Standout Scene: The twist about PharmCorp selling out humanity to the Sycroax feels like it should be a huge revelation but it is delivered in a very predictable way. And to be honest, it’s a revelation that feels unearned.
Result: And the Classic Series, New Monsters box set crashes and burns with an unusually poor script courtesy of James Goss who fails to do anything innovative or interesting with the Sycorax, a race who probably did deserve a second crack at the whip but in a story that utilised them much better than this. As far as the Sycorax are concerned essentially a re-run of The Christmas Invasion without any of the style, charm and imagination and the voodoo inspired creatures use exactly the same bag of tricks as they did last time. As The Widow’s Curse from DWM comics proved, this is an alien race that relies on a visual presence and if you are going to consign them to audio you need to make sure you have something original up your sleeve to keep them interesting. To have them spouting out threats in their own language is about as much fun as it sounds. They use their electric whips, they utilise blood control, they act in a relentlessly macho way. In every way this is a faithful recreation of the monsters from The Christmas Invasion but when that is all you get and there isn’t any effort to add anything to their mythos you have to wonder why they bothered. There’s a cynical portrayal of humanity in the future, a world where we are reliant on medication and apps (hmmm) and Russell T Davies would have gone to town with a murky notion like that but James Goss (uncharacteristically) fails to exploit the setting to it’s dark potential. As a result of it’s short running time the story is far too abbreviated and reliant on exposition, so before this world is set up it is time to put the toys back in the box again. The performance of the Sycorax characters is tiresome too; shouting, one dimensional characters who exist merely to threaten and kill and because of the constant screeching this could be quite an unpleasant listen at times. Even McCoy is bellowing his head off by the climax, which is hardly his forte as an actor. The Doctor is the only character I found remotely likeable, which was another problem because all of the guest characters were either unpleasant or unrelatable.
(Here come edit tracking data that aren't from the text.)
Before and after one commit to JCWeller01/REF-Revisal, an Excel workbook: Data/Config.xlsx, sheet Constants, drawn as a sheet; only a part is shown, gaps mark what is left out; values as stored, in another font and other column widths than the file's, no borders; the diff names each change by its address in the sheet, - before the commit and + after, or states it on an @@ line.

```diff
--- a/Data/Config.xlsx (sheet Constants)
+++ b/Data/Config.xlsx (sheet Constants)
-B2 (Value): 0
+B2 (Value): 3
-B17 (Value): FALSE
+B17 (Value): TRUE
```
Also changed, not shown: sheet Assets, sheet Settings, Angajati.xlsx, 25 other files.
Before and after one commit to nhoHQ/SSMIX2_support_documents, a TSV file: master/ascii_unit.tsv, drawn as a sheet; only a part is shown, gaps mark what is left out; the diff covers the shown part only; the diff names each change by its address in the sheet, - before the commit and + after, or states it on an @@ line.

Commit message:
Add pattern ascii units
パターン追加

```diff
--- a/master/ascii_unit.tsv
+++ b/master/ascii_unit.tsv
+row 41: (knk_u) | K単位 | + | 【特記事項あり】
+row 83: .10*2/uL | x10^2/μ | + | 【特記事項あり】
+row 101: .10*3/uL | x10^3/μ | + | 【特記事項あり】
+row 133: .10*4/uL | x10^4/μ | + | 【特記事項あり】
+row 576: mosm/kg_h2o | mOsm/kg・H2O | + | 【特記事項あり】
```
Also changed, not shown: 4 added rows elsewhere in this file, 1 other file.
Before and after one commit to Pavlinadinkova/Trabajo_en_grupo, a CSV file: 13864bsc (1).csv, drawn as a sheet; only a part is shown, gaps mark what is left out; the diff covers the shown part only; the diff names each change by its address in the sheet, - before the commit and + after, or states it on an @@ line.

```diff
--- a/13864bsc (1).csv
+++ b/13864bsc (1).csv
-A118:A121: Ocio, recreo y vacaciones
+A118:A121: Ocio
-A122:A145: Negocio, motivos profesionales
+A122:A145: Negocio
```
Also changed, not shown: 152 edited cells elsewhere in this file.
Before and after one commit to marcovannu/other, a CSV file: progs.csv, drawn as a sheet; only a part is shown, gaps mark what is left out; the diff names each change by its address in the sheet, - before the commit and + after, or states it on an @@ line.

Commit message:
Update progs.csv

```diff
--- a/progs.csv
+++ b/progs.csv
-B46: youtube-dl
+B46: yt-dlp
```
I felt at a distance from the characters, the story and the monster. Pretty unengaging because of that: 3/10